[[ DATA FOR ANALYSIS open ]]

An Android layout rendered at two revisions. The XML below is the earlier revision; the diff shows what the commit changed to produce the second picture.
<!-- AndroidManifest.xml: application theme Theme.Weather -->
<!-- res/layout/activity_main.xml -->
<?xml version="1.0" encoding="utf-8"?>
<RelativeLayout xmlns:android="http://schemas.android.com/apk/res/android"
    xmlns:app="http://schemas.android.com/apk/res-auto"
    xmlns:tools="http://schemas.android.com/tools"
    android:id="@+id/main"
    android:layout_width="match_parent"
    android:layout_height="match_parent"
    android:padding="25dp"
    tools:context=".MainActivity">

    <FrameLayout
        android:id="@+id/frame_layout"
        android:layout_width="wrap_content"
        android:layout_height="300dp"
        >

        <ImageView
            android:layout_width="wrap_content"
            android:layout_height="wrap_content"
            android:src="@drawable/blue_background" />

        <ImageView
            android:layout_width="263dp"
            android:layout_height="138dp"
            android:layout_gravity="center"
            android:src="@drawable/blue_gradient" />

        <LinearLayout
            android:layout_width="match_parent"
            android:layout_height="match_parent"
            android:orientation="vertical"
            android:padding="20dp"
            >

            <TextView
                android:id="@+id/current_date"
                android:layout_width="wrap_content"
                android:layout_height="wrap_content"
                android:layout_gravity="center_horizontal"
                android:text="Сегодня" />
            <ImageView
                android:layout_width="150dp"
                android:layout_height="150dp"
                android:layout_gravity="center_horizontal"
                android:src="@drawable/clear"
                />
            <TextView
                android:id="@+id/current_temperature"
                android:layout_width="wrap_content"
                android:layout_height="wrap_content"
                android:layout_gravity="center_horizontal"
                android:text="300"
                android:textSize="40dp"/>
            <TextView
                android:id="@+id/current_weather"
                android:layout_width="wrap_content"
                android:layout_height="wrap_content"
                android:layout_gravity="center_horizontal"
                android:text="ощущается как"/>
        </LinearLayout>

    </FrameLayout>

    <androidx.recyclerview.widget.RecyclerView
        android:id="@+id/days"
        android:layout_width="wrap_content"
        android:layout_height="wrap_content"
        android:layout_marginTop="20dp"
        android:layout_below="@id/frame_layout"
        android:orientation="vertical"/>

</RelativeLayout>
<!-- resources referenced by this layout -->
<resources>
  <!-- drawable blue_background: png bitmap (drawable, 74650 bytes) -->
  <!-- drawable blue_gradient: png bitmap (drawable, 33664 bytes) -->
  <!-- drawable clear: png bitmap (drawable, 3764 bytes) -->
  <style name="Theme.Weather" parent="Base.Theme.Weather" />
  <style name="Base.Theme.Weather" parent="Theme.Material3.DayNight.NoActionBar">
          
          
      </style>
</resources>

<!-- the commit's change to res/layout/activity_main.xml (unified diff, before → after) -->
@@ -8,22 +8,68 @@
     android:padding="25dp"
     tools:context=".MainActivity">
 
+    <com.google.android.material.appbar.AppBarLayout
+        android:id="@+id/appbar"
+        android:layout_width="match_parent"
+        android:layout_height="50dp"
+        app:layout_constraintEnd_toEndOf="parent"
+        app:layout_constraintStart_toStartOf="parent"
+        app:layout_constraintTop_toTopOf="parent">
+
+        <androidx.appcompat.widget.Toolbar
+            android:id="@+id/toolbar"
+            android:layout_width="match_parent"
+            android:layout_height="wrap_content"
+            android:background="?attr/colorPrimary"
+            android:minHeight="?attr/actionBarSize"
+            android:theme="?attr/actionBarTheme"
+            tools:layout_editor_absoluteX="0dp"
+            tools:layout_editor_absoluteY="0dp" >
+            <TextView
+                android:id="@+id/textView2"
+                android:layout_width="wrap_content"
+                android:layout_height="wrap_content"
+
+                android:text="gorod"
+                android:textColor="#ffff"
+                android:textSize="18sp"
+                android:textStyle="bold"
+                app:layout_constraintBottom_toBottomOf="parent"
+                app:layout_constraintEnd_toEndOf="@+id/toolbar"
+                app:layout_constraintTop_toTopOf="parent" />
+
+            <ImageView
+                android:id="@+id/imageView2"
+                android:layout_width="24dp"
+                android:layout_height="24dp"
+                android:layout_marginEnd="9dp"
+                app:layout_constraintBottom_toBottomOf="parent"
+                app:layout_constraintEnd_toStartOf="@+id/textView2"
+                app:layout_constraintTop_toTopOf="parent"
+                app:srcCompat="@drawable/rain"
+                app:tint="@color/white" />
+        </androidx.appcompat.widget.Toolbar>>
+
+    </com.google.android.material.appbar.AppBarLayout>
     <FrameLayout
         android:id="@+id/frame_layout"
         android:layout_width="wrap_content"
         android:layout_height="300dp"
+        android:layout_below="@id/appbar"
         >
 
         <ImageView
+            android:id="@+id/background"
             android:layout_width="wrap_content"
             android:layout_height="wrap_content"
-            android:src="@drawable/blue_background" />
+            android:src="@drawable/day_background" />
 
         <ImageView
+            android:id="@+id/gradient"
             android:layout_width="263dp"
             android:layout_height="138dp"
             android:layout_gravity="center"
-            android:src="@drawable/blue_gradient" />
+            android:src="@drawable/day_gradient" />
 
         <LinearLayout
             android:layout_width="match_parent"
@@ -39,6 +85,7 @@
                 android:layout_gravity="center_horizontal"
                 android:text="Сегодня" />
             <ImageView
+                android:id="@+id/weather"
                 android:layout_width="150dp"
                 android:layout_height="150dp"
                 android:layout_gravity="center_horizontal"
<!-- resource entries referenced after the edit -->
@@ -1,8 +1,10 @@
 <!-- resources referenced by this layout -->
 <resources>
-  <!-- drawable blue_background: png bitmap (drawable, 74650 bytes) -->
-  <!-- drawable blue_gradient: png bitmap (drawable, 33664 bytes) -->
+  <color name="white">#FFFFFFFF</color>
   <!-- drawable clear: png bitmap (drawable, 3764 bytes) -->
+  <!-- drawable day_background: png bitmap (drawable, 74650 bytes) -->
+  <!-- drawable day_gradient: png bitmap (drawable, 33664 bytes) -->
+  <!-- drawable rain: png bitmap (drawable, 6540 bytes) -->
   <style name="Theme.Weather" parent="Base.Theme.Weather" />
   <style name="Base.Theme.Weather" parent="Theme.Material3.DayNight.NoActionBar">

[[ DATA FOR ANALYSIS closed ]]

WHAT IS BEING ASKED
Type the records out again. Match them exactly.

EXERCISE SOLUTION
An Android layout rendered at two revisions. The XML below is the earlier revision; the diff shows what the commit changed to produce the second picture.
<!-- AndroidManifest.xml: application theme Theme.Weather -->
<!-- res/layout/activity_main.xml -->
<?xml version="1.0" encoding="utf-8"?>
<RelativeLayout xmlns:android="http://schemas.android.com/apk/res/android"
    xmlns:app="http://schemas.android.com/apk/res-auto"
    xmlns:tools="http://schemas.android.com/tools"
    android:id="@+id/main"
    android:layout_width="match_parent"
    android:layout_height="match_parent"
    android:padding="25dp"
    tools:context=".MainActivity">

    <FrameLayout
        android:id="@+id/frame_layout"
        android:layout_width="wrap_content"
        android:layout_height="300dp"
        >

        <ImageView
            android:layout_width="wrap_content"
            android:layout_height="wrap_content"
            android:src="@drawable/blue_background" />

        <ImageView
            android:layout_width="263dp"
            android:layout_height="138dp"
            android:layout_gravity="center"
            android:src="@drawable/blue_gradient" />

        <LinearLayout
            android:layout_width="match_parent"
            android:layout_height="match_parent"
            android:orientation="vertical"
            android:padding="20dp"
            >

            <TextView
                android:id="@+id/current_date"
                android:layout_width="wrap_content"
                android:layout_height="wrap_content"
                android:layout_gravity="center_horizontal"
                android:text="Сегодня" />
            <ImageView
                android:layout_width="150dp"
                android:layout_height="150dp"
                android:layout_gravity="center_horizontal"
                android:src="@drawable/clear"
                />
            <TextView
                android:id="@+id/current_temperature"
                android:layout_width="wrap_content"
                android:layout_height="wrap_content"
                android:layout_gravity="center_horizontal"
                android:text="300"
                android:textSize="40dp"/>
            <TextView
                android:id="@+id/current_weather"
                android:layout_width="wrap_content"
                android:layout_height="wrap_content"
                android:layout_gravity="center_horizontal"
                android:text="ощущается как"/>
        </LinearLayout>

    </FrameLayout>

    <androidx.recyclerview.widget.RecyclerView
        android:id="@+id/days"
        android:layout_width="wrap_content"
        android:layout_height="wrap_content"
        android:layout_marginTop="20dp"
        android:layout_below="@id/frame_layout"
        android:orientation="vertical"/>

</RelativeLayout>
<!-- resources referenced by this layout -->
<resources>
  <!-- drawable blue_background: png bitmap (drawable, 74650 bytes) -->
  <!-- drawable blue_gradient: png bitmap (drawable, 33664 bytes) -->
  <!-- drawable clear: png bitmap (drawable, 3764 bytes) -->
  <style name="Theme.Weather" parent="Base.Theme.Weather" />
  <style name="Base.Theme.Weather" parent="Theme.Material3.DayNight.NoActionBar">
          
          
      </style>
</resources>

<!-- the commit's change to res/layout/activity_main.xml (unified diff, before → after) -->
@@ -8,22 +8,68 @@
     android:padding="25dp"
     tools:context=".MainActivity">
 
+    <com.google.android.material.appbar.AppBarLayout
+        android:id="@+id/appbar"
+        android:layout_width="match_parent"
+        android:layout_height="50dp"
+        app:layout_constraintEnd_toEndOf="parent"
+        app:layout_constraintStart_toStartOf="parent"
+        app:layout_constraintTop_toTopOf="parent">
+
+        <androidx.appcompat.widget.Toolbar
+            android:id="@+id/toolbar"
+            android:layout_width="match_parent"
+            android:layout_height="wrap_content"
+            android:background="?attr/colorPrimary"
+            android:minHeight="?attr/actionBarSize"
+            android:theme="?attr/actionBarTheme"
+            tools:layout_editor_absoluteX="0dp"
+            tools:layout_editor_absoluteY="0dp" >
+            <TextView
+                android:id="@+id/textView2"
+                android:layout_width="wrap_content"
+                android:layout_height="wrap_content"
+
+                android:text="gorod"
+                android:textColor="#ffff"
+                android:textSize="18sp"
+                android:textStyle="bold"
+                app:layout_constraintBottom_toBottomOf="parent"
+                app:layout_constraintEnd_toEndOf="@+id/toolbar"
+                app:layout_constraintTop_toTopOf="parent" />
+
+            <ImageView
+                android:id="@+id/imageView2"
+                android:layout_width="24dp"
+                android:layout_height="24dp"
+                android:layout_marginEnd="9dp"
+                app:layout_constraintBottom_toBottomOf="parent"
+                app:layout_constraintEnd_toStartOf="@+id/textView2"
+                app:layout_constraintTop_toTopOf="parent"
+                app:srcCompat="@drawable/rain"
+                app:tint="@color/white" />
+        </androidx.appcompat.widget.Toolbar>>
+
+    </com.google.android.material.appbar.AppBarLayout>
     <FrameLayout
         android:id="@+id/frame_layout"
         android:layout_width="wrap_content"
         android:layout_height="300dp"
+        android:layout_below="@id/appbar"
         >
 
         <ImageView
+            android:id="@+id/background"
             android:layout_width="wrap_content"
             android:layout_height="wrap_content"
-            android:src="@drawable/blue_background" />
+            android:src="@drawable/day_background" />
 
         <ImageView
+            android:id="@+id/gradient"
             android:layout_width="263dp"
             android:layout_height="138dp"
             android:layout_gravity="center"
-            android:src="@drawable/blue_gradient" />
+            android:src="@drawable/day_gradient" />
 
         <LinearLayout
             android:layout_width="match_parent"
@@ -39,6 +85,7 @@
                 android:layout_gravity="center_horizontal"
                 android:text="Сегодня" />
             <ImageView
+                android:id="@+id/weather"
                 android:layout_width="150dp"
                 android:layout_height="150dp"
                 android:layout_gravity="center_horizontal"
<!-- resource entries referenced after the edit -->
@@ -1,8 +1,10 @@
 <!-- resources referenced by this layout -->
 <resources>
-  <!-- drawable blue_background: png bitmap (drawable, 74650 bytes) -->
-  <!-- drawable blue_gradient: png bitmap (drawable, 33664 bytes) -->
+  <color name="white">#FFFFFFFF</color>
   <!-- drawable clear: png bitmap (drawable, 3764 bytes) -->
+  <!-- drawable day_background: png bitmap (drawable, 74650 bytes) -->
+  <!-- drawable day_gradient: png bitmap (drawable, 33664 bytes) -->
+  <!-- drawable rain: png bitmap (drawable, 6540 bytes) -->
   <style name="Theme.Weather" parent="Base.Theme.Weather" />
   <style name="Base.Theme.Weather" parent="Theme.Material3.DayNight.NoActionBar">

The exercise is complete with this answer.